ECLAC Celebrates 75 Years with a Commitment to Continue Working for a More Productive, Inclusive and Sustainable Future for Latin America and the Caribbean

Available in EnglishEspañolPortuguês
25 February 2023|Press Release

The United Nations regional organisation, which has a variety of commemorative activities planned throughout the year, launched a website that explains its origins, the evolution of its thinking and its current institutional priorities.

The Economic Commission for Latin America and the Caribbean (ECLAC), with central offices located in Santiago, Chile, is celebrating 75 years since its creation with a commitment to continue working for a more productive, inclusive and sustainable future for the region.

The Economic Commission for Latin America was established by a resolution of the United Nations Economic and Social Council on 25 February 1948 and began work in Santiago that same year.

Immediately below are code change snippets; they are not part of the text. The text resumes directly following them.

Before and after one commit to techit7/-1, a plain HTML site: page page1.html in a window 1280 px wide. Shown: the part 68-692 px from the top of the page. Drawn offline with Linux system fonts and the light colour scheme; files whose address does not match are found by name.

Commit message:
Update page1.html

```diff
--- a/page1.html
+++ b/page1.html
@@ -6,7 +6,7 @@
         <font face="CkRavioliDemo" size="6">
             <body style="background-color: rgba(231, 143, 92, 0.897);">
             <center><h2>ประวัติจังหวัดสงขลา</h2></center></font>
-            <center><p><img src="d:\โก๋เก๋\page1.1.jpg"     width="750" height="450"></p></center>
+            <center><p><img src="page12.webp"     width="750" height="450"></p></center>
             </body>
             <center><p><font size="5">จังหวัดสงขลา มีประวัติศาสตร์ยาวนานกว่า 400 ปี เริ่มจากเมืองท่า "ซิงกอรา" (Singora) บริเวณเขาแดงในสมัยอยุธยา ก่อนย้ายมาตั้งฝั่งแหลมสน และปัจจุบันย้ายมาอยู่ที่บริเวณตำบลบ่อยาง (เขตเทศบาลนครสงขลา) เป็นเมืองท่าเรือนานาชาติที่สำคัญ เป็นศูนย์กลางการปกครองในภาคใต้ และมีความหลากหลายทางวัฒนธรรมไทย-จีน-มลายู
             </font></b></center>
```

Later, in 1984, the Council decided that its name would be changed to the Economic Commission for Latin America and the Caribbean, one of the five regional commissions of the United Nations.

In a video message, the ECLAC Executive Secretary, Costa Rican economist José Manuel Salazar-Xirinachs, noted that “we have reason to celebrate because the Commission’s contribution to the theory and practice of economic and social development in the region over the past seven and a half decades has been widely recognized in the region and throughout the world.”

According to the institution’s highest representative, “over the years, ECLAC has updated its thinking in accordance with changing realities, creating roadmaps and shedding abundant light on the options and priorities for the progress of our nations.”

Today, the regional commission launched a website that provides an overview of its origins, the evolution of its thinking and current institutional priorities. The site describes the centre-periphery and industrialisation model of the 1950s; the structural reforms for regional development in the 1960s; the development styles of the 1970s; the debt crisis of the 1980s; the productive transformation with equity of the 1990s; the triad of globalisation, development and citizenship of the 2000s; equality at the centre of sustainable development of the 2010s; and the transformation of the development model into one that is more productive, inclusive and sustainable in the 2020s.

“As we commemorate these 75 years, we begin a new phase in which we will carry out a series of activities that will allow us not only to celebrate our 75th anniversary but also to strengthen our abilities to continue our work and better serve Latin America and the Caribbean to build a more productive, inclusive and sustainable future,” stated José Manuel Salazar-Xirinachs, who took on his role on 3 October 2022.

The website also offers a section with photos of distinguished guests, personnel and the ECLAC building, considered a benchmark of modern Latin American architecture, as well as other resources with information on this regional commission of the United Nations.

ECLAC was founded to contribute to the economic development of Latin America, coordinate actions aimed at promoting this development and strengthen the economic relations between countries in the region and other nations around the world. Later, its work was expanded to the countries in the Caribbean.

In addition to its main headquarters in Santiago, ECLAC has two sub-regional sites, one for the Central American subregion located in Mexico City and the other for the Caribbean subregion in Port of Spain, established in June 1951 and December 1966, respectively. It also has national offices in Buenos Aires, Brasilia, Montevideo and Bogota, as well as a liaison office in Washington, D.C.

The 33 countries in Latin America and the Caribbean are members of ECLAC, along with some nations in North America, Europe and Asia, which maintain historical, economic and cultural ties with the region. In total, there are 46 member states and 14 associate members, a legal status granted to some non-independent territories in the Caribbean.